Supplied material:
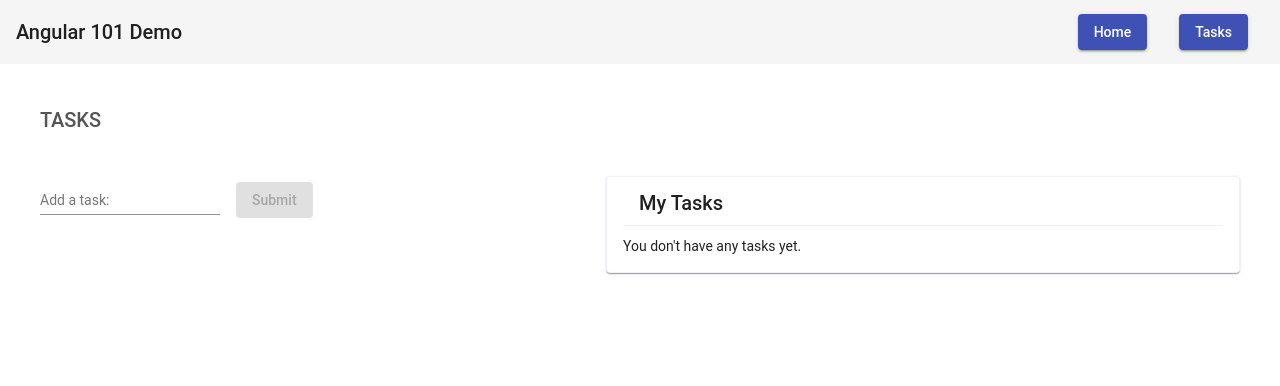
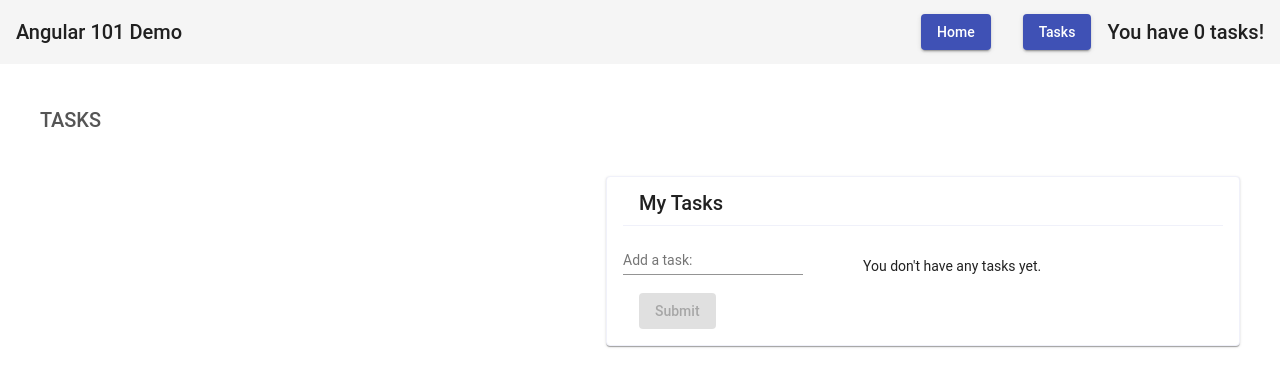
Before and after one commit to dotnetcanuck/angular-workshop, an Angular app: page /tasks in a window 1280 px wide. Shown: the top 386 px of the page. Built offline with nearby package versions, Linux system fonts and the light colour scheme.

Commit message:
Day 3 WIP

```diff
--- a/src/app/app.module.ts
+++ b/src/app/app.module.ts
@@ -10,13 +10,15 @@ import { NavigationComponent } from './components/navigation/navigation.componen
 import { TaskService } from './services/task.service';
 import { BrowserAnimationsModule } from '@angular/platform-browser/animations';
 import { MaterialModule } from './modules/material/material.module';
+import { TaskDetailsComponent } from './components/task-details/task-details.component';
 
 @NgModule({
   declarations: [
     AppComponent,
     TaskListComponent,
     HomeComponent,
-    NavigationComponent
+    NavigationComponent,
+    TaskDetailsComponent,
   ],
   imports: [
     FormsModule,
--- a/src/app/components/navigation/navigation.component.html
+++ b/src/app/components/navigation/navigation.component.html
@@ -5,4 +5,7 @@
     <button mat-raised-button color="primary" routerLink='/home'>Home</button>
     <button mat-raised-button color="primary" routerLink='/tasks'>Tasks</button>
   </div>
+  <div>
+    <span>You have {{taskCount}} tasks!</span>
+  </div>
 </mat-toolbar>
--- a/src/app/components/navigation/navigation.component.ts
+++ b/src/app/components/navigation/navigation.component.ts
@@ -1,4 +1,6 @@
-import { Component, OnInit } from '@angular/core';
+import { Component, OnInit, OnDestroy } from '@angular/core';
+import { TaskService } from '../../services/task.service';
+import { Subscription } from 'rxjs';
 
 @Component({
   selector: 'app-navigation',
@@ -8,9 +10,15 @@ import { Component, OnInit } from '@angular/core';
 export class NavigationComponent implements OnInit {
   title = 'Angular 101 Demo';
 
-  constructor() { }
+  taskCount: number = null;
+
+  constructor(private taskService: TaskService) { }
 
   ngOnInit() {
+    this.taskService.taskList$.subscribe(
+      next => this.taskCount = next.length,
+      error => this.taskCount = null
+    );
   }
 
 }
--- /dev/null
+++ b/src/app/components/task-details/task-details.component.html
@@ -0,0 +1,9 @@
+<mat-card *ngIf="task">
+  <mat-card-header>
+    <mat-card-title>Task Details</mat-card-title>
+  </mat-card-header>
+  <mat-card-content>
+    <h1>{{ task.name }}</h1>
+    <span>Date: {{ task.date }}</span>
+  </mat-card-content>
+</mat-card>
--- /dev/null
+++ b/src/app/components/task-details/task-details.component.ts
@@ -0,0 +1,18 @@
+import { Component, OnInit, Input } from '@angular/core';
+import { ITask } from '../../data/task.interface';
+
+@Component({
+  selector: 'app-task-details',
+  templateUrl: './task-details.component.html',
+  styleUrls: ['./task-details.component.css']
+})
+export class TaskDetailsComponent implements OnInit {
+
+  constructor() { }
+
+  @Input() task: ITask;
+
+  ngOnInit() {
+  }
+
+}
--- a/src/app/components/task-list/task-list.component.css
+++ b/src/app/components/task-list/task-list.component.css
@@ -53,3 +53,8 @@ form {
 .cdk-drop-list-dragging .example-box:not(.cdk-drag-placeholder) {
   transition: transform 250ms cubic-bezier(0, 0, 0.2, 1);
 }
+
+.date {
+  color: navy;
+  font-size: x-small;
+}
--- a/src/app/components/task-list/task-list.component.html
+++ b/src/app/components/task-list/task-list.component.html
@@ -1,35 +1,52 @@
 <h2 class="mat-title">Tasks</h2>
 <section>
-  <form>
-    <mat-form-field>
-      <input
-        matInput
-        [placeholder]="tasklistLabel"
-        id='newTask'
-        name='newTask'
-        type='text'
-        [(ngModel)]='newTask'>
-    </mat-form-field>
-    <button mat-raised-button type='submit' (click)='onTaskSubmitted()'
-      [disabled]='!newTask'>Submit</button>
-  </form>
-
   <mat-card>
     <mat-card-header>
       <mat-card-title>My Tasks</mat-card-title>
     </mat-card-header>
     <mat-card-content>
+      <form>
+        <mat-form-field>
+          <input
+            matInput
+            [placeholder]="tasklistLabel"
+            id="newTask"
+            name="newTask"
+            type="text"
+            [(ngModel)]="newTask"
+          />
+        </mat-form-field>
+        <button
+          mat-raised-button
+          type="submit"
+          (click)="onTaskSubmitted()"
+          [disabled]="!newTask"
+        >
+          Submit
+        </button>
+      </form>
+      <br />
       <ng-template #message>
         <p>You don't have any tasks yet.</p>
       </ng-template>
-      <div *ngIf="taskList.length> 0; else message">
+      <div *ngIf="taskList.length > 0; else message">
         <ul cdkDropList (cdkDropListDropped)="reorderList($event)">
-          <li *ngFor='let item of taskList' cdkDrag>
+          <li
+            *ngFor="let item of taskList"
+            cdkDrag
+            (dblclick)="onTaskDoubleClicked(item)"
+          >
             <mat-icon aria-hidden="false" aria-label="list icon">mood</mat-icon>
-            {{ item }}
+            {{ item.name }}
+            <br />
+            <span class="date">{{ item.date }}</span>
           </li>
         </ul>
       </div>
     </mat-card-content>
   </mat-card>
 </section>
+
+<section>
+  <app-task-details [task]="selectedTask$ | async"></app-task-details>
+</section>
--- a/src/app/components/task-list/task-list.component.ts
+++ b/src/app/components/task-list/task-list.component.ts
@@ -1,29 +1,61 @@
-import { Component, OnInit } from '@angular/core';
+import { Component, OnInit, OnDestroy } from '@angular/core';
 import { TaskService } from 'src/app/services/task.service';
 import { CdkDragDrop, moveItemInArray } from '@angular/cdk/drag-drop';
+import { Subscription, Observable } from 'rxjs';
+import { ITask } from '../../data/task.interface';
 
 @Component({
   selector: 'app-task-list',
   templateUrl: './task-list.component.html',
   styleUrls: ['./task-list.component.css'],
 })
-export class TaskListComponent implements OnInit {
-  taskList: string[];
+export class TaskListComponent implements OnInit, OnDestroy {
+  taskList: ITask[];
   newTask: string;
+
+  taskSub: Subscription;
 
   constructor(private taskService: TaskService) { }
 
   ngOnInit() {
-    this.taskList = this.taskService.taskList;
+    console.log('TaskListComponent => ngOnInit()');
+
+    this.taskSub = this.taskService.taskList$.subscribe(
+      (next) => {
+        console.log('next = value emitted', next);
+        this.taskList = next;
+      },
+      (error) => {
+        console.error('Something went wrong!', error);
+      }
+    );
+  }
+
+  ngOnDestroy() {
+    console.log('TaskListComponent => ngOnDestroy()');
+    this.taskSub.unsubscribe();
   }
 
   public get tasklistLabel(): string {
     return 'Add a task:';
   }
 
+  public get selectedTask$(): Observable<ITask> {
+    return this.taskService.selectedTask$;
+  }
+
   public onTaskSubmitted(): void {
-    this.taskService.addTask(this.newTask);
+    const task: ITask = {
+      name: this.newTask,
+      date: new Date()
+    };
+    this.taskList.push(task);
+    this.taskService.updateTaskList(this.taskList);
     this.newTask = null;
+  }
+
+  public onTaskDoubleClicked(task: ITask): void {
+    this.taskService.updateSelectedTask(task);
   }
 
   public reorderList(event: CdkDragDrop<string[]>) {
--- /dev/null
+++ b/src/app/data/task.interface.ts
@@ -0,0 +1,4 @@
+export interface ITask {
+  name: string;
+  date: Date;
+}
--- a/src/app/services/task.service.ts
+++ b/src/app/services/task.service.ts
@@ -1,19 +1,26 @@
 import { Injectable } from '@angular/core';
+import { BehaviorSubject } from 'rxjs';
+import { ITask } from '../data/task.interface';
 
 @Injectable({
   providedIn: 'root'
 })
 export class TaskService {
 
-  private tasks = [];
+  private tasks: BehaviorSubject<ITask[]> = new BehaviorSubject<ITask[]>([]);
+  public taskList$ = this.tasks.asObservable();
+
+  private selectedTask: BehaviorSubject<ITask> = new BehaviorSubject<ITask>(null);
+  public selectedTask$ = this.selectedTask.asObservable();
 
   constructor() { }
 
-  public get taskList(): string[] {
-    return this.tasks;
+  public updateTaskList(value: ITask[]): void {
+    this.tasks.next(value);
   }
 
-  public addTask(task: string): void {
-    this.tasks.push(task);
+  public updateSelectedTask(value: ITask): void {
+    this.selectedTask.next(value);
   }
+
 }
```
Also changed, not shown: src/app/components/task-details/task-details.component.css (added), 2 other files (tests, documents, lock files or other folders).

Task goal:
Search the preceding listing for "public" and extract every line where it is found.

Completed exercise:
   public get tasklistLabel(): string {
+  public get selectedTask$(): Observable<ITask> {
   public onTaskSubmitted(): void {
+  public onTaskDoubleClicked(task: ITask): void {
   public reorderList(event: CdkDragDrop<string[]>) {
+  public taskList$ = this.tasks.asObservable();
+  public selectedTask$ = this.selectedTask.asObservable();
-  public get taskList(): string[] {
+  public updateTaskList(value: ITask[]): void {
-  public addTask(task: string): void {
+  public updateSelectedTask(value: ITask): void {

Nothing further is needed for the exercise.